I plan to keep updating this method that I have created and give my results and feedback from it. I would also like to point out that this is not for everyone by any means. I took a calculated risk with a safety net of my parents should anything go seriously wrong with my investments.

Future real estate investment

If you read my “about me” post then you know that I’m interested in real estate investing. I have spent many hours watching Grant Cardone on YouTube and am a big fan of what he does. I’ve been thinking over this whole scenario for quite some time now and the opportunity doesn’t get  much better than this, but if you think otherwise I would love to hear about it.

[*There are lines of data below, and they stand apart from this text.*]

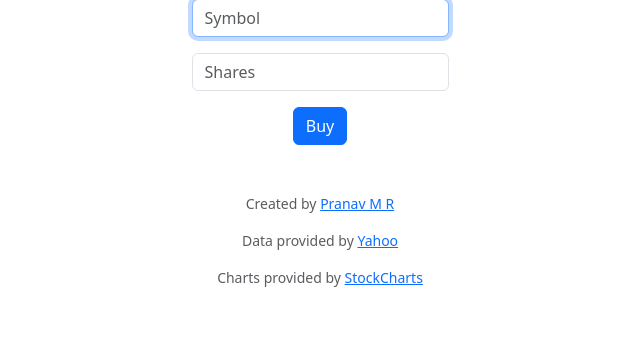
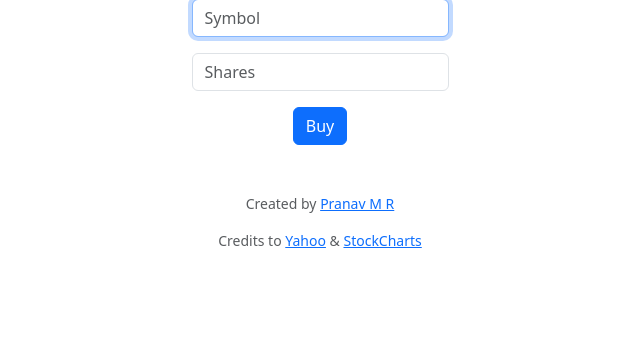
Before and after one commit to pranav-m-r/Webquity, a Flask app: page /buy in a window 1280 px wide. Shown: the part 125-470 px from the top of the page, without its empty margins (320-960 px from the left). Run offline with Flask 3, Linux system fonts and the light colour scheme; the visitor is signed in with stand-in values (Sample User, id 1); some libraries are stand-ins or nearby versions.

Commit message:
Bug Fixes

```diff
--- a/app.py
+++ b/app.py
@@ -17,6 +17,8 @@ def apology(message, code=400):
     """Render message as an apology to user"""
 
     flash(message.title() + " (Error Code: " + str(code) + ")")
+    if session.get("username") is None:
+        session["username"] = ""
     return render_template(request.path + ".html", username=session["username"])
 
 
@@ -30,6 +32,7 @@ def login_required(f):
     @wraps(f)
     def decorated_function(*args, **kwargs):
         if session.get("user_id") is None:
+            session["username"] = ""
             return redirect("/login")
         return f(*args, **kwargs)
 
@@ -111,8 +114,8 @@ def index():
     for row in db.execute("SELECT symbol, SUM(total) AS total, SUM(shares) AS shares FROM history WHERE userid=? GROUP BY symbol", session["user_id"]):
         if row["shares"] != 0:
             param.append(row)
-            sum += row["total"]
             param[len(param) - 1]["price"] = lookup(row["symbol"])["price"]
+            sum += param[len(param) - 1]["price"] * row["shares"]
             param[len(param) - 1]["oldprice"] = row["total"]/row["shares"]
 
     # Get user specific data
--- a/templates/layout.html
+++ b/templates/layout.html
@@ -82,10 +82,7 @@
                 Created by <a href="https://github.com/pranav-m-r/">Pranav M R</a>
             </p>
             <p class="mb-3 small text-center text-muted">
-                Data provided by <a href="https://finance.yahoo.com/">Yahoo</a>
-            </p>
-            <p class="mb-3 small text-center text-muted">
-                Charts provided by <a href="https://stockcharts.com/">StockCharts</a>
+                Credits to <a href="https://finance.yahoo.com/">Yahoo</a> & <a href="https://stockcharts.com/">StockCharts</a>
             </p>
         </footer>
 
```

The situation is I will graduate from college in May of 2019 approximately. That gives me another full summer to work (hopefully the co-op I’ve been looking into) and 2 semesters after that. I am in a medium sized fraternity (50 members) and our fraternity house only holds 26 members. I have held 2 executive positions and numerous other committees and would say I am well respected within the chapter. I believe that if I were to buy a house or other rental property in my college town, and use my chapter as a feeder system into my house to keep it filled, and fraternity brothers to manage and upkeep the property after I graduate, I could pay them less than I would for a professional property manager and would have closer contact with them I am sure. Pair that with a visit back to the alma mater every now and then and I think I would have a sustainable rental income system with little work to put in besides the initial bit. The situation to me seems optimal, I’ve found a property with optimal location and good cash flow. The move would have to be made prior to the Fall 2018 semester and be able to fill the house for the year. The problem lies in the down payment aspect. I simply do not have the $35,000 necessary to put the down payment up and to cover closing costs/tax etc. The hope is between my co-op, a little luck from my current investments, and maybe an outsider taking a stake in the investment that I would be able to secure the property in May/June ish, put a little bit of work and money into the property and be able to have it rented out for August 2018.

That’s the anticipated game plan as of right now. So let me know, tell me what you think. Have I lost my mind or could this investment move set up my future success down the road.

About Me

Hi my name is Brandon and this is my financial and investing blog!

A little bit about myself, I am a 22 year old college student, studying in the engineering field. I currently invest in ETF’s, stocks, 401k, and peer-to-peer lending. I am looking into real estate investing, options trading, and drop shipping in the future.